Cellular adaptation to environmental changes often entails transcriptional responses that promote survival and proliferation. In certain cases, “memory” of previous experiences promotes a much faster transcriptional response upon second exposure to the same stimuli, leading to faster adaptation. This phenomenon called the epigenetic transcriptional memory can be inherited through several cell divisions. How such epigenetic phenomena evolved and their contribution to fitness is not well understood. We addressed these questions using the GAL genes in baker’s yeast Saccharomyces species as model.
The GAL genes encode proteins that are required for growth in galactose and are tightly repressed in glucose. When cells are shifted from glucose to galactose the initial rate of GAL gene transcription is very slow, leading to a long lag phase before cells begin to divide again. However, cells that have previously grown in galactose before being shifted to glucose induce the GAL genes rapidly. This phenomenon persists for eight generations after shifting cells to glucose. The explanation for this difference has to do with the concentration of critical transcription factors. During the initial induction, most cells have fewer molecules of the Gal3 coactivator relative to Gal80 repressor. As a result, the expression is heterogenous and only some cells respond during the early phase of induction. During memory, on the other hand the expression is homogenous and fast due to presence of Gal1, which is very similar to Gal3 (Fig. 1). Gal1 is abundantly produced in the first round of induction and is then diluted gradually with each cell division. Gal1 is both an enzyme and a Gal3-like coactivator. The residual Gal1 left after eight generations is sufficient to relieve Gal80 inhibition of Gal4 transcription factor.
We found that faster expression of GAL genes during memory confers a huge fitness advantage eliminating the lag phase upon shift from glucose to galactose. A genetic screen uncovered a point mutation in GAL1, gal1-D117V, that specifically abrogated transcriptional memory. Asp117 in Gal1 forms a salt bridge with an arginine in Gal80 and this mutation disrupts this interaction. The mutant Gal1 neither binds to Gal80 nor relieves its repression, resulting in loss of memory. Our screen also identified a novel role of Gal4 central domain in potentiating Gal4 activation levels during memory. The central domain of Gal4 was considered as an inert linker that bridges the N-terminal DNA binding domain and the C-terminal activation domain of Gal4. We show that this domain potentiates Gal4-mediated activation and disrupts memory.

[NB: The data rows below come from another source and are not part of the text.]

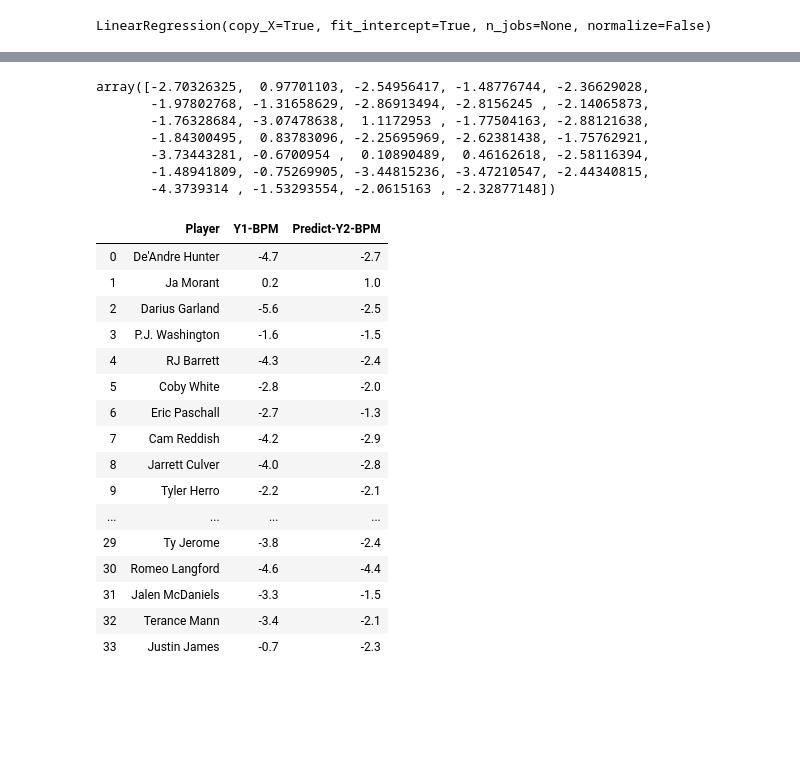
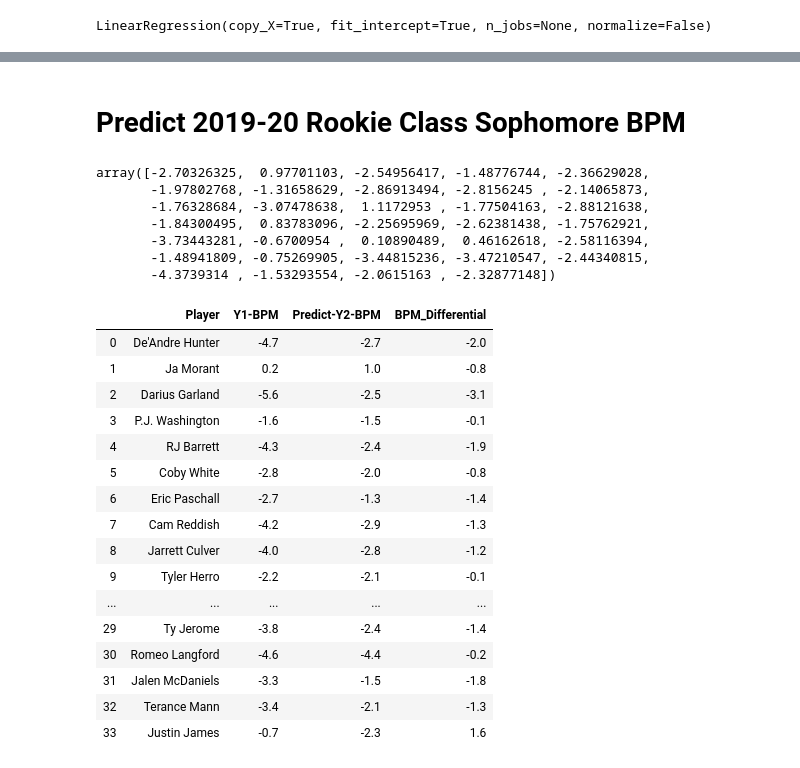
Before and after one commit to kaceyeggink/project_three, a Jupyter notebook: NBA_Rookie_Sophomore_Machine_Learning.ipynb, the cells around one changed output, grey strips where cells are left out. Cells and saved outputs as stored; diff of their text form; code cells hidden in the pictures; blank space fills up the shorter version.

```diff
--- a/NBA_Rookie_Sophomore_Machine_Learning.ipynb
+++ b/NBA_Rookie_Sophomore_Machine_Learning.ipynb
@@ -37,3 +42,5 @@ R-squared (R2 ): 0.26144699292223195
+# %% [markdown]
+# Predict 2019-20 Rookie Class Sophomore BPM
 # %%
 predict_df = pd.read_csv('Resources/current_rookies_test_data.csv')
 predict_df.dropna(inplace=True)
@@ -60,24 +67,26 @@ array([-2.70326325,  0.97701103, -2.54956417, -1.48776744, -2.36629028,
 # %%
 predict_df['Predict-Y2-BPM'] = y_pred2
 # %%
-predict_df_clean = predict_df.filter(['Player','Y1-BPM','Predict-Y2-BPM'])
+predict_df_clean = round(predict_df.filter(['Player','Y1-BPM','Predict-Y2-BPM']),1)
 
-predict_df_clean.round(1)
+predict_df_clean['BPM_Differential'] = round(predict_df_clean['Y1-BPM'].sub(predict_df_clean['Predict-Y2-BPM'], axis = 0),1)
+
+predict_df_clean
 # %% [output]
-|  | Player | Y1-BPM | Predict-Y2-BPM |
-| 0 | De'Andre Hunter | -4.7 | -2.7 |
-| 1 | Ja Morant | 0.2 | 1.0 |
-| 2 | Darius Garland | -5.6 | -2.5 |
-| 3 | P.J. Washington | -1.6 | -1.5 |
-| 4 | RJ Barrett | -4.3 | -2.4 |
-| 5 | Coby White | -2.8 | -2.0 |
-| 6 | Eric Paschall | -2.7 | -1.3 |
-| 7 | Cam Reddish | -4.2 | -2.9 |
-| 8 | Jarrett Culver | -4.0 | -2.8 |
-| 9 | Tyler Herro | -2.2 | -2.1 |
-| ... | ... | ... | ... |
-| 29 | Ty Jerome | -3.8 | -2.4 |
-| 30 | Romeo Langford | -4.6 | -4.4 |
-| 31 | Jalen McDaniels | -3.3 | -1.5 |
-| 32 | Terance Mann | -3.4 | -2.1 |
-| 33 | Justin James | -0.7 | -2.3 |
+|  | Player | Y1-BPM | Predict-Y2-BPM | BPM_Differential |
+| 0 | De'Andre Hunter | -4.7 | -2.7 | -2.0 |
+| 1 | Ja Morant | 0.2 | 1.0 | -0.8 |
+| 2 | Darius Garland | -5.6 | -2.5 | -3.1 |
+| 3 | P.J. Washington | -1.6 | -1.5 | -0.1 |
+| 4 | RJ Barrett | -4.3 | -2.4 | -1.9 |
+| 5 | Coby White | -2.8 | -2.0 | -0.8 |
+| 6 | Eric Paschall | -2.7 | -1.3 | -1.4 |
+| 7 | Cam Reddish | -4.2 | -2.9 | -1.3 |
+| 8 | Jarrett Culver | -4.0 | -2.8 | -1.2 |
+| 9 | Tyler Herro | -2.2 | -2.1 | -0.1 |
+| ... | ... | ... | ... | ... |
+| 29 | Ty Jerome | -3.8 | -2.4 | -1.4 |
+| 30 | Romeo Langford | -4.6 | -4.4 | -0.2 |
+| 31 | Jalen McDaniels | -3.3 | -1.5 | -1.8 |
+| 32 | Terance Mann | -3.4 | -2.1 | -1.3 |
+| 33 | Justin James | -0.7 | -2.3 | 1.6 |
```
Also changed, not shown: parts of 6 cells of this notebook.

GAL transcriptional memory evolved from an ancestral state after the expression of GAL1 became more completely repressed in S. cerevisiae. In a related yeast species, S. uvarum, previous growth in galactose does not improve adaptation to galactose. Rather, the rate of GAL gene induction and adaptation to growth in galactose is always fast in S. uvarum. This is due to leaky GAL1 expression in S. uvarum. By swapping the GAL1 promoter in S. cerevisiae with the GAL1 promoter from S. uvarum (Fig. 2), this rapid activation of GAL genes and adaptation to growth in galactose was recapitulated. While advantageous in galactose, we found that the leaky GAL1 expression hampered growth in mixtures of glucose and galactose. Thus, leaky GAL1 expression is a double-edged sword, providing an adaptive advantage in some conditions and a fitness cost in others. Epigenetic GAL1 transcriptional memory provides a mechanism to both maximize fitness in the presence of glucose and to reclaim fitness benefits upon second exposure to galactose.
Varun Sood, Jason H. Brickner
Northwestern University, Evanston, IL, USA
Genetic and Epigenetic Strategies Potentiate Gal4 Activation to Enhance Fitness in Recently Diverged Yeast Species.
Sood V, Brickner JH
Curr Biol. 2017 Dec 4